Imagine trying to walk two blocks, complete with sidewalk sales tables, people sitting outside cafes talking on cellphones and enjoying coffee, and owners walking their dogs on leashes. Then add in the congestion of bumper-to-bumper traffic along cobblestone streets.
No big deal, right? OK, then try doing it blindfolded.
That’s what students in the University’s Department of Blindness and Low Vision Studies (BLVS) Orientation and Mobility (O&M) program
did in late July on the streets of Philadelphia’s Chestnut Hill neighborhood. Students experienced the challenges of trying to navigate a busy urban environment for those who are blind or have low vision.
Things that people with sight may take for granted as no big deal – the heights of the curbs, uneven or cracked sidewalks, trees, trash cans and flower boxes – cause extreme frustration for those with no sight.
“All these students are in courses for orientation mobility techniques, where they’re learning how to use a long white cane and navigate their environment,” said Amrah Baldini, orientation and mobility specialist and field instructor for the O&M program. “They go through the full experience. They’re blindfolded through all of their training on the techniques.”
The three students training that day – Nicole Jay ‘19BLVS, Shannon Spicer ‘20BLVS and Meghan Bretz ‘21BLVS – already trained on crossing the street. Their task during this session was learning how to solicit assistance when they’re not able to cross the street by themselves.
Asking for help to cross the street? It’s not as easy as it appears for vision impaired and blind people.
“Most people are pretty helpful, but the help they give sometimes isn’t always helpful,” said Baldini.

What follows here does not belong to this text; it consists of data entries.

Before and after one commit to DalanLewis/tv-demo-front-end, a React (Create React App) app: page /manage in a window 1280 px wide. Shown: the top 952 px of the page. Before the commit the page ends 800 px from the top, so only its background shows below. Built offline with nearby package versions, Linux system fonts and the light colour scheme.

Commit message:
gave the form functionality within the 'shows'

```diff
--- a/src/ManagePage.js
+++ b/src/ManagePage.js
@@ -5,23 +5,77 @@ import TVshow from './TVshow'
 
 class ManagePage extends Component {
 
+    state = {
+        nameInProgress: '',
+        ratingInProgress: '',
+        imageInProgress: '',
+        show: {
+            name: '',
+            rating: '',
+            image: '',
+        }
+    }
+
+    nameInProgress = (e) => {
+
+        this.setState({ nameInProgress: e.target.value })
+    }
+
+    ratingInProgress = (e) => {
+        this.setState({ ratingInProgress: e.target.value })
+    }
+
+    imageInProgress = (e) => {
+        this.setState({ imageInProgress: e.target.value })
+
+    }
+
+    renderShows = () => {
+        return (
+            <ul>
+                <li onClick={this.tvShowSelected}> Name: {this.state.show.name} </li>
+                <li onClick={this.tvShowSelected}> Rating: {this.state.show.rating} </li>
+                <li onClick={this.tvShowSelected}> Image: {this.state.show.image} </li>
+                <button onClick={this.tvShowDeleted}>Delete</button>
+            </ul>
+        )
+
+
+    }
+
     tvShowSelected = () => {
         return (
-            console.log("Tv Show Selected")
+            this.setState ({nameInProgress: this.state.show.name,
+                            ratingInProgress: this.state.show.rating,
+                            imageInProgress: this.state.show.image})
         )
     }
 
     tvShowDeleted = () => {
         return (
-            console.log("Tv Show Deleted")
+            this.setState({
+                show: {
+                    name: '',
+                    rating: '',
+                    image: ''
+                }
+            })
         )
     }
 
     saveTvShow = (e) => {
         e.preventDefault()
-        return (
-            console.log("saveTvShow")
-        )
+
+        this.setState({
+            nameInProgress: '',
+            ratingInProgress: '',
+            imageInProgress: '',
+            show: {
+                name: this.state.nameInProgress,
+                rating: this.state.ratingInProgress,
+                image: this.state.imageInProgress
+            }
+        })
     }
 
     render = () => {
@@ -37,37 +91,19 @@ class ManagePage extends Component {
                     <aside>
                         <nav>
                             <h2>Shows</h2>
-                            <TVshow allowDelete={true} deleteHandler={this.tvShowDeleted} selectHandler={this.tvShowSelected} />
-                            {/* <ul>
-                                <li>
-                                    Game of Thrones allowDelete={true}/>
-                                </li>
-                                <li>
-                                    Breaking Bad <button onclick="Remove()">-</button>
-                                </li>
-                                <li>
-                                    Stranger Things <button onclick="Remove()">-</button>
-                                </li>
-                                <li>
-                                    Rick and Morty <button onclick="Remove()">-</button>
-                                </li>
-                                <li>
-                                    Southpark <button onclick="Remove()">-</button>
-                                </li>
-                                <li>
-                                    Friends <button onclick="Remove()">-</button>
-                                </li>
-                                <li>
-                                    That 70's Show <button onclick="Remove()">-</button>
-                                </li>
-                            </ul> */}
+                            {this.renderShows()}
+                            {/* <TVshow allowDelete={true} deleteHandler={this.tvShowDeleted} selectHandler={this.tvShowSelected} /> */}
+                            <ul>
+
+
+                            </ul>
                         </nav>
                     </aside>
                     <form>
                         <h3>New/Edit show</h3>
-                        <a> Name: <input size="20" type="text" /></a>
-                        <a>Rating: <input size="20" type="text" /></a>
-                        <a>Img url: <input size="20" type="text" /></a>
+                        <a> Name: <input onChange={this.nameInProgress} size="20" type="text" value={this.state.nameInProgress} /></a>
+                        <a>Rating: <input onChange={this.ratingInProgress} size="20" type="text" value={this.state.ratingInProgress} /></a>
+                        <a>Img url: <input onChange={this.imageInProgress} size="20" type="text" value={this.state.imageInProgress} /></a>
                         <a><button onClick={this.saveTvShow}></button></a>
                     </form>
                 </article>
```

Jay discovered that out immediately. The first student to put the blindfold on for the training session, Jay took an hour just to navigate two blocks of Chestnut Hill with her long white cane. Several times during the drill, she had to stop, pause and analyze the situation she was in. That’s what students are taught - don’t rush; there is nothing wrong with waiting. When you feel comfortable that you have the information you need, then go from there.
There were a handful of good Samaritans who offered to help, but that didn’t always go as planned.
“Soliciting assistance from people in the community isn’t always the best thing. Although they mean to be helpful, they can disorient you by taking you someplace that you might not be expecting to go, like the wrong side of the street,” said Jay. “I couldn’t see them, but I felt like everybody was pointing their directions and not one person was showing me the actual direction without pointing.”
Not surprisingly, that can be frustrating to a vision-impaired person.
“Oh, I was frustrated, and I’m pretty sure it looked that way,” said Jay. “It does put into perspective what people have to go through to use the white cane and get around the community, how they’re perceived in the community.”
Students who complete the program will be orientation and mobility specialists and will then be teaching the blind and visually impaired how to navigate, whether that’s in their homes, their communities or with getting to a job or going to school.
“It’s a very open-minded, intense and tough summer,” said Baldini, who oversees the internship and fieldwork and who also graduated from the O&M program. “The students are thrown into this environment and it takes a lot of stamina to figure it all out. But when the students finish, they can work with the blind and visually impaired and help them through situations because they’ve been through those situations themselves.”
Learn More About Our Blindness and Low Vision Studies Programs